Psychotherapy is typically the first line of treatment for PTSD. However, medication can be prescribed to assist individuals in managing their symptoms. These can include:
- Antidepressants: These medications can help alleviate symptoms of depression and anxiety. Additionally, they can help with sleep problems and poor concentration.
- Anti-anxiety medications: These medications are commonly prescribed to treat severe anxiety from PTSD. Some anti-anxiety medications are limited to short periods due to their potential for abuse.
- Alpha-1 blockers: These medications help reduce disrupted sleep and nightmares associated with PTSD.
- Mood stabilizers: Patients with PTSD who don't respond to antidepressants may benefit from mood stabilizers. These medications are commonly used to treat agitation, anger, and irritability associated with PTSD.
What are the Benefits of PTSD Treatment?
Deciding to seek treatment for PTSD can sometimes be challenging. If you have PTSD, it may be hard to open up and talk about it. You may be concerned about the stigma associated with mental health treatment. However, treatment for PTSD can be highly effective and offers several benefits, including:
- Reduced feelings of sadness, stress, anxiety, and anger related to PTSD
- A better understanding of the traumatic event
- Improved ability to cope with negative emotions and thoughts
- Healthier perception of self
- Improved relationships with friends and family
- Goal setting for work, school, and personal life
- Greater appreciation for life and loved ones
Trauma-Informed Care at CHE
If you or a loved one is experiencing symptoms of PTSD, do not delay treatment. Left untreated, prolonged PTSD can be severe and limit an individual's ability to function in everyday life.
CHE Behavioral Health Services offers specialized and effective care for individuals with PTSD and other mental health conditions.
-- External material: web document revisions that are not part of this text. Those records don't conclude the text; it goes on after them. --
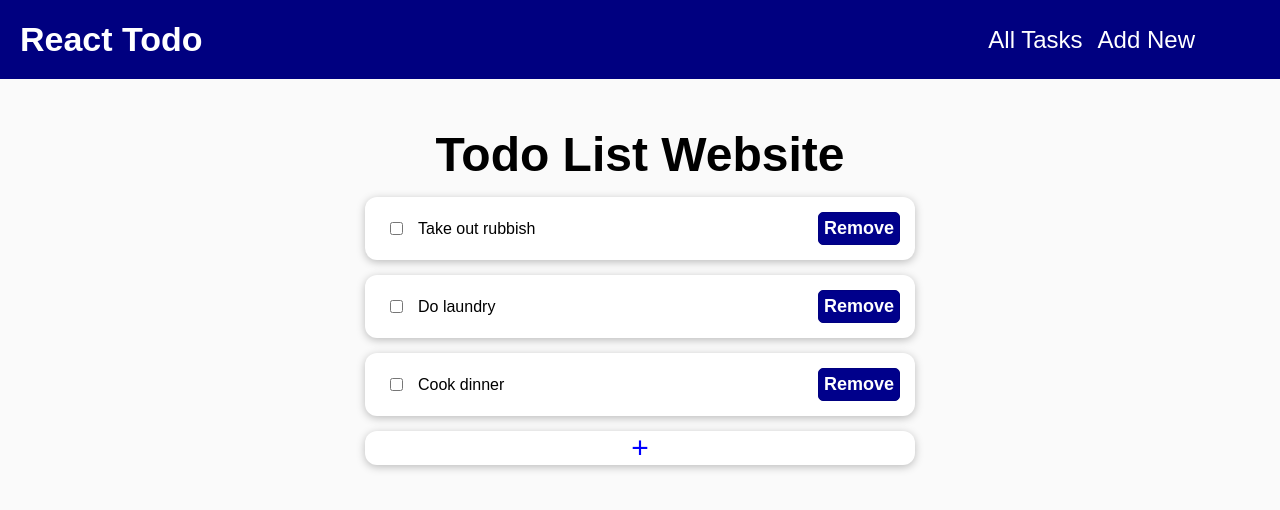
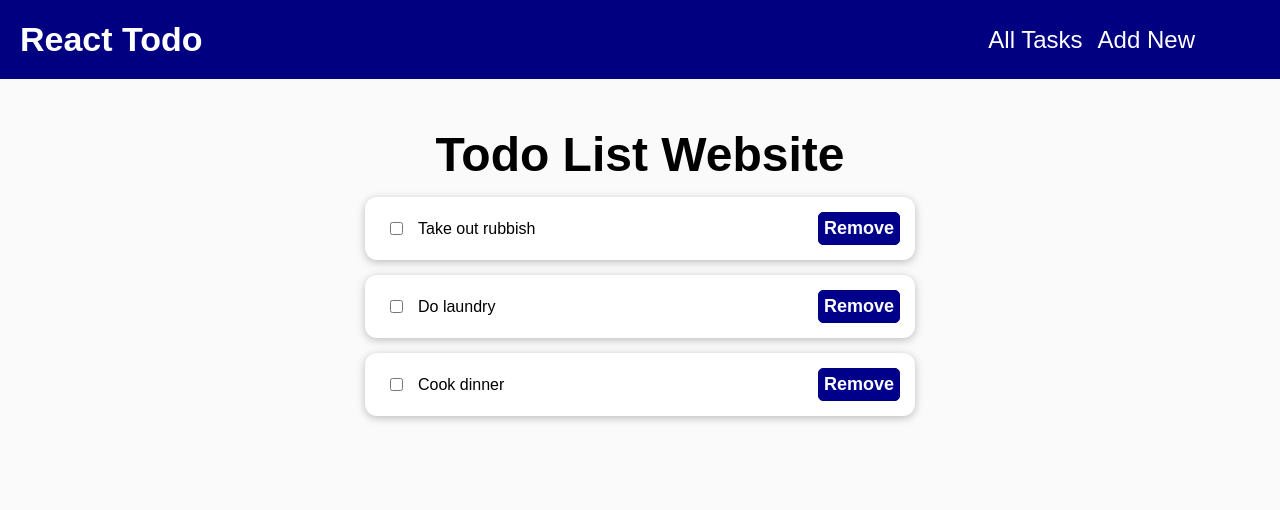
Before and after one commit to FoxPopuli/react-todo, a React (Create React App) app: page / in a window 1280 px wide. Shown: the top 510 px of the page. Built offline with nearby package versions, Linux system fonts and the light colour scheme.

Commit message:
Minor styling fix

```diff
--- a/src/components/NewTaskForm/NewTaskForm.module.css
+++ b/src/components/NewTaskForm/NewTaskForm.module.css
@@ -9,7 +9,8 @@
   display: flex;
   flex-direction: column;
   justify-content: space-around;
-  margin: 10px 0px;
+  /* margin: 10px 0px; */
+  /* box-sizing: border-box; */
 }
 
 .formSection label {
@@ -23,10 +24,11 @@
   border-radius: 4px;
   border: 1px solid #ccc;
   font-size: 16px;
-
+  margin-bottom: 20px;
   padding: 8px;
 }
 
 .form h2 {
   text-align: center;
+  margin-bottom: 10px;
 }
--- a/src/components/TodoList/TodoList.js
+++ b/src/components/TodoList/TodoList.js
@@ -21,13 +21,13 @@ const TodoList = (props) => {
           />
         );
       })}
-      <li className={classes.addButtonContainer}>
+      {/* <li className={classes.addButtonContainer}>
         <Card>
           <div onClick={addNewTaskHandler} className={classes.addNewButton}>
             +
           </div>
         </Card>
-      </li>
+      </li> */}
     </ul>
   );
 };
--- a/src/components/TodoList/TodoList.module.css
+++ b/src/components/TodoList/TodoList.module.css
@@ -5,17 +5,3 @@
 .todoList li {
   list-style: none;
 }
-
-.addNewButton {
-  display: flex;
-  justify-content: center;
-  align-items: center;
-  color: blue;
-  border-radius: 10px;
-  font-size: 30px;
-  cursor: pointer;
-}
-
-.addNewButton:hover {
-  color: red;
-}
```
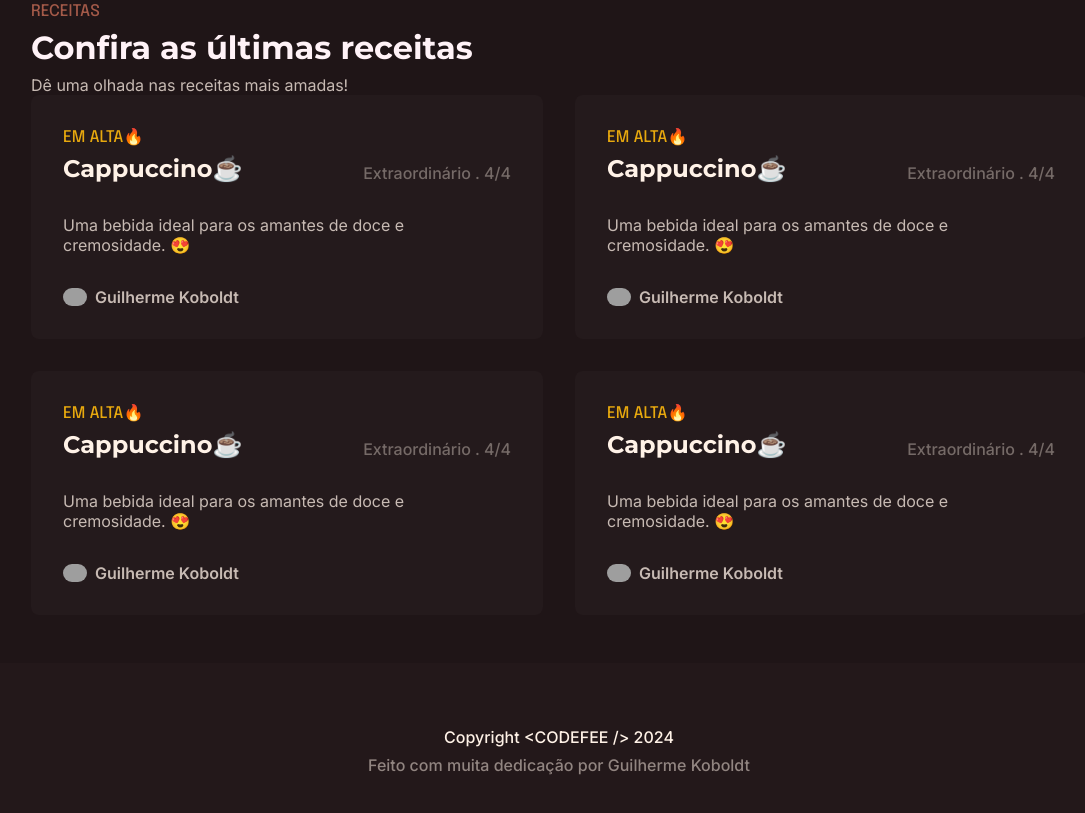
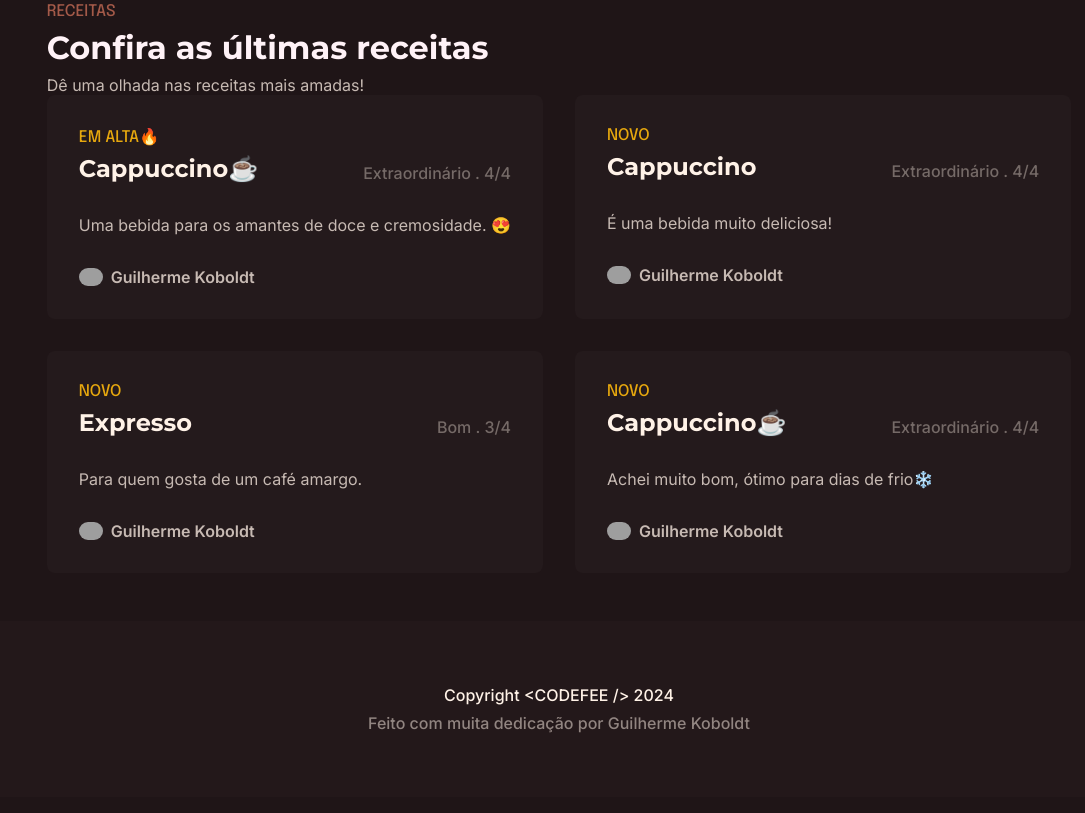
Before and after one commit to KSgui/CoffeBreak, a plain HTML site: page index.html in a window 1280 px wide. Shown: the part 679-1492 px from the top of the page, without its empty margins (81-1166 px from the left). Drawn offline with Linux system fonts and the light colour scheme; grey boxes are pictures that could not be loaded.

Commit message:
novooo-commit

```diff
--- a/index.html
+++ b/index.html
@@ -77,7 +77,7 @@
                         </div>
                         <p class="receita-avaliacao">Extraordinário . 4/4</p>
                     </header>
-                    <p class="receita-descricao">Uma bebida ideal para os amantes de doce e cremosidade. 😍</p>
+                    <p class="receita-descricao">Uma bebida para os amantes de doce e cremosidade. 😍</p>
                     <div class="receita-autor">
                         <img src="https://avatars.githubusercontent.com/u/133936180?v=4">
                         <span class="receita-autor-nome">Guilherme Koboldt</span>
@@ -86,12 +86,12 @@
                 <div class="receitas-card">
                     <header class="receitas-card-cabecalho">
                         <div class="receitas-card-detalhes">
-                            <span class="destaque amarelo">em alta🔥</span>
-                            <h3 class="receita-titulo">Cappuccino☕</h3>
+                            <span class="destaque amarelo">Novo</span>
+                            <h3 class="receita-titulo">Cappuccino</h3>
                         </div>
                         <p class="receita-avaliacao">Extraordinário . 4/4</p>
                     </header>
-                    <p class="receita-descricao">Uma bebida ideal para os amantes de doce e cremosidade. 😍</p>
+                    <p class="receita-descricao">É uma bebida muito deliciosa!</p>
                     <div class="receita-autor">
                         <img src="https://avatars.githubusercontent.com/u/133936180?v=4">
                         <span class="receita-autor-nome">Guilherme Koboldt</span>
@@ -100,12 +100,12 @@
                 <div class="receitas-card">
                     <header class="receitas-card-cabecalho">
                         <div class="receitas-card-detalhes">
-                            <span class="destaque amarelo">em alta🔥</span>
-                            <h3 class="receita-titulo">Cappuccino☕</h3>
+                            <span class="destaque amarelo">Novo</span>
+                            <h3 class="receita-titulo">Expresso</h3>
                         </div>
-                        <p class="receita-avaliacao">Extraordinário . 4/4</p>
+                        <p class="receita-avaliacao">Bom . 3/4</p>
                     </header>
-                    <p class="receita-descricao">Uma bebida ideal para os amantes de doce e cremosidade. 😍</p>
+                    <p class="receita-descricao">Para quem gosta de um café amargo.</p>
                     <div class="receita-autor">
                         <img src="https://avatars.githubusercontent.com/u/133936180?v=4">
                         <span class="receita-autor-nome">Guilherme Koboldt</span>
@@ -114,12 +114,12 @@
                 <div class="receitas-card">
                     <header class="receitas-card-cabecalho">
                         <div class="receitas-card-detalhes">
-                            <span class="destaque amarelo">em alta🔥</span>
+                            <span class="destaque amarelo">Novo</span>
                             <h3 class="receita-titulo">Cappuccino☕</h3>
                         </div>
                         <p class="receita-avaliacao">Extraordinário . 4/4</p>
                     </header>
-                    <p class="receita-descricao">Uma bebida ideal para os amantes de doce e cremosidade. 😍</p>
+                    <p class="receita-descricao">Achei muito bom, ótimo para dias de frio❄️</p>
                     <div class="receita-autor">
                         <img src="https://avatars.githubusercontent.com/u/133936180?v=4">
                         <span class="receita-autor-nome">Guilherme Koboldt</span>
```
Not only can our treatment programs reduce your symptoms, but they can also help you understand the source of your fear and assist you in developing coping strategies for greater peace of mind.
For more information about delayed-onset PTSD and treatment options offered by CHE Behavioral Health Services, please call 888-515-3834. We are ready to talk, and ready to listen.